inflatable JEsus boxThis past Christmas I was given a gift by one of the members of the church. The gift references an on-going joke about the label we have given to our large, air-filled, outdoor nativity scene. I don’t know where he found it, I don’t know why he was even looking for it, but this Christmas I received my own Inflatable Jesus. Now as much as I love my Inflatable Jesus, I have to say that I equally loved the box he came in. In bold type the box calls me to “Inflate him, play with him, pray with him.” (Interesting how playing seems more important than praying.) In heavenly clouds, it is declared that this Jesus is “always there for me,” and that he “never judges.” Of course, the proof that all this can be trusted is Jesus’ own miraculous demonstration of floating on water!

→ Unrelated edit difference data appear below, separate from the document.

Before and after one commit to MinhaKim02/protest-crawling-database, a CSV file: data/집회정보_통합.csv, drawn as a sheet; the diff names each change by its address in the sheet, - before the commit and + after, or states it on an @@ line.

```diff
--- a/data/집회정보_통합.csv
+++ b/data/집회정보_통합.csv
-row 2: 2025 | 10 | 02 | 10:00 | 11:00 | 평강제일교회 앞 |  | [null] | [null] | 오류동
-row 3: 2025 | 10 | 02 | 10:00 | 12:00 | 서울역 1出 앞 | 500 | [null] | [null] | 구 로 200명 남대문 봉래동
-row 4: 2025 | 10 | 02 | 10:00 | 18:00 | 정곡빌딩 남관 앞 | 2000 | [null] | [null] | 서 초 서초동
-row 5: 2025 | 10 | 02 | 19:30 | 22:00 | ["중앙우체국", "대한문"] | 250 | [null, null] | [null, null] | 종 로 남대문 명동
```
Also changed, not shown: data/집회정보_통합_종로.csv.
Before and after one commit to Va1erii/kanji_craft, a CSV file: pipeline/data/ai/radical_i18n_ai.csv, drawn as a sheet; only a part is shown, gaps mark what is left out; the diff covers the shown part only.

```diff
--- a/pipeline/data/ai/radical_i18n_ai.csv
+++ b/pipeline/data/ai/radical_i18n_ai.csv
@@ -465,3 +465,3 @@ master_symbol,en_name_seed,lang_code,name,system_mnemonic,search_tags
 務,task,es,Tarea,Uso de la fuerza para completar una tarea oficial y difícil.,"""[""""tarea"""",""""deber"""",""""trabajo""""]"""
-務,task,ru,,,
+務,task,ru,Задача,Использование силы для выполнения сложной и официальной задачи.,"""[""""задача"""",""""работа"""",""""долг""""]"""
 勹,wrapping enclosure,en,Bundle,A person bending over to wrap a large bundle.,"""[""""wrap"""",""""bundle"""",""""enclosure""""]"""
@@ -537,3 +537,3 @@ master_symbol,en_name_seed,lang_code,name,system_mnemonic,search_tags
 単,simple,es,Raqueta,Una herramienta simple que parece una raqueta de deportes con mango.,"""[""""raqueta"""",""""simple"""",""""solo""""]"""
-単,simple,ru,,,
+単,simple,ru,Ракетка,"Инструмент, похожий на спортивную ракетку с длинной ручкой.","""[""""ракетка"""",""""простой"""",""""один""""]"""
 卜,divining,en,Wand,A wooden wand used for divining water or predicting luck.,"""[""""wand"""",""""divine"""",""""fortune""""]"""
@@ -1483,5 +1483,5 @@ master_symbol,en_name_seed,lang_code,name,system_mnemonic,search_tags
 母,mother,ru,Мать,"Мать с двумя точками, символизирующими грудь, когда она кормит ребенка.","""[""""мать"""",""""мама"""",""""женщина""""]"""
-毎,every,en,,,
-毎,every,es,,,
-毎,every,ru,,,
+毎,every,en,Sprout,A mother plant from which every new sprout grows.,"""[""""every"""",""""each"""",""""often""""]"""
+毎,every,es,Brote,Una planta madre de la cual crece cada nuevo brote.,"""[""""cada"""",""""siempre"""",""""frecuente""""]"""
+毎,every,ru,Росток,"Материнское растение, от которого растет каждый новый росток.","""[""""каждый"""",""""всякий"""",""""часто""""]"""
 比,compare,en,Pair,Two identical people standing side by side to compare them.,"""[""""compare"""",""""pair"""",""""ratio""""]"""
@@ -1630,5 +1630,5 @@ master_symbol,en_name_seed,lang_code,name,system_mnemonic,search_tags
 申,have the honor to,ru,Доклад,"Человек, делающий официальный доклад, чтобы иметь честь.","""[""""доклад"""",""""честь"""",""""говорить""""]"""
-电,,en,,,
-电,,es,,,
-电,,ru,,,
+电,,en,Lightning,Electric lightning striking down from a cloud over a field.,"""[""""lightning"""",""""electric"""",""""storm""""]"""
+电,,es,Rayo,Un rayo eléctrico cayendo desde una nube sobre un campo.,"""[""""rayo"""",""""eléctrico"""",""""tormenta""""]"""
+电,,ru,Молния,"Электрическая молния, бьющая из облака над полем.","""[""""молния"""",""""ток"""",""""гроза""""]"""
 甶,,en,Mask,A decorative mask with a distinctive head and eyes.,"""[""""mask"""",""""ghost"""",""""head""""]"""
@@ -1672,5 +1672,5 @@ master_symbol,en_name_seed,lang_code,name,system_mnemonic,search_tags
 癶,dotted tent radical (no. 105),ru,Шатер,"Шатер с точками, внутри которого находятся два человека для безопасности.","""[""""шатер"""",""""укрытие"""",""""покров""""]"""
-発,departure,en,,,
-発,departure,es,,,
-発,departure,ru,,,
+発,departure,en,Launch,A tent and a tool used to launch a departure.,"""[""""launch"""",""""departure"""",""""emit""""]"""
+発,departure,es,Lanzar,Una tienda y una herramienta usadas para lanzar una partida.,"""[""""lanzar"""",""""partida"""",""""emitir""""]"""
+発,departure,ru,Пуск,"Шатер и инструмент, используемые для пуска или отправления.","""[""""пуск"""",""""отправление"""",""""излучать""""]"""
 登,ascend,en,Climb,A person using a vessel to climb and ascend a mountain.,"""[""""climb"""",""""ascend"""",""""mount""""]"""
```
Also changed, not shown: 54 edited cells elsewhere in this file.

Inflatable Jesus is very safe. After all, he doesn’t actually have eyes. Because of this he can never look into my life. He has no lips to speak, thus as the box declared, there is no judgement with Inflatable Jesus. He looks serene and presentable. Inflatable Jesus simply sits upon my shelf, noticeable but out of the way. He has no power and is filled with nothing more than my own hot air. And if the time comes whereby Jesus crowds my life too much, well I can just simply put him back in the box and forget all about him.

When we read the Gospels, we are constantly presented with a Jesus who is anything but safe. Jesus challenged the prideful assumptions of the people before him. He exposed the dark and hidden things of people’s lives. Jesus spoke of love, grace, and acceptance, but also of sin, hell, and judgement. He called people to pray but also to repentance. Jesus cared deeply, but also condemned attitudes and actions that went against the rule of God’s Kingdom. In addressing those who lived outside the bounds of religious respectability his language was filled with words of love and forgiveness. Yet, to those who too often only cared for the accolades of the world, Jesus called them blind guides, spiritual zombies, and hard-hearted hypocrites.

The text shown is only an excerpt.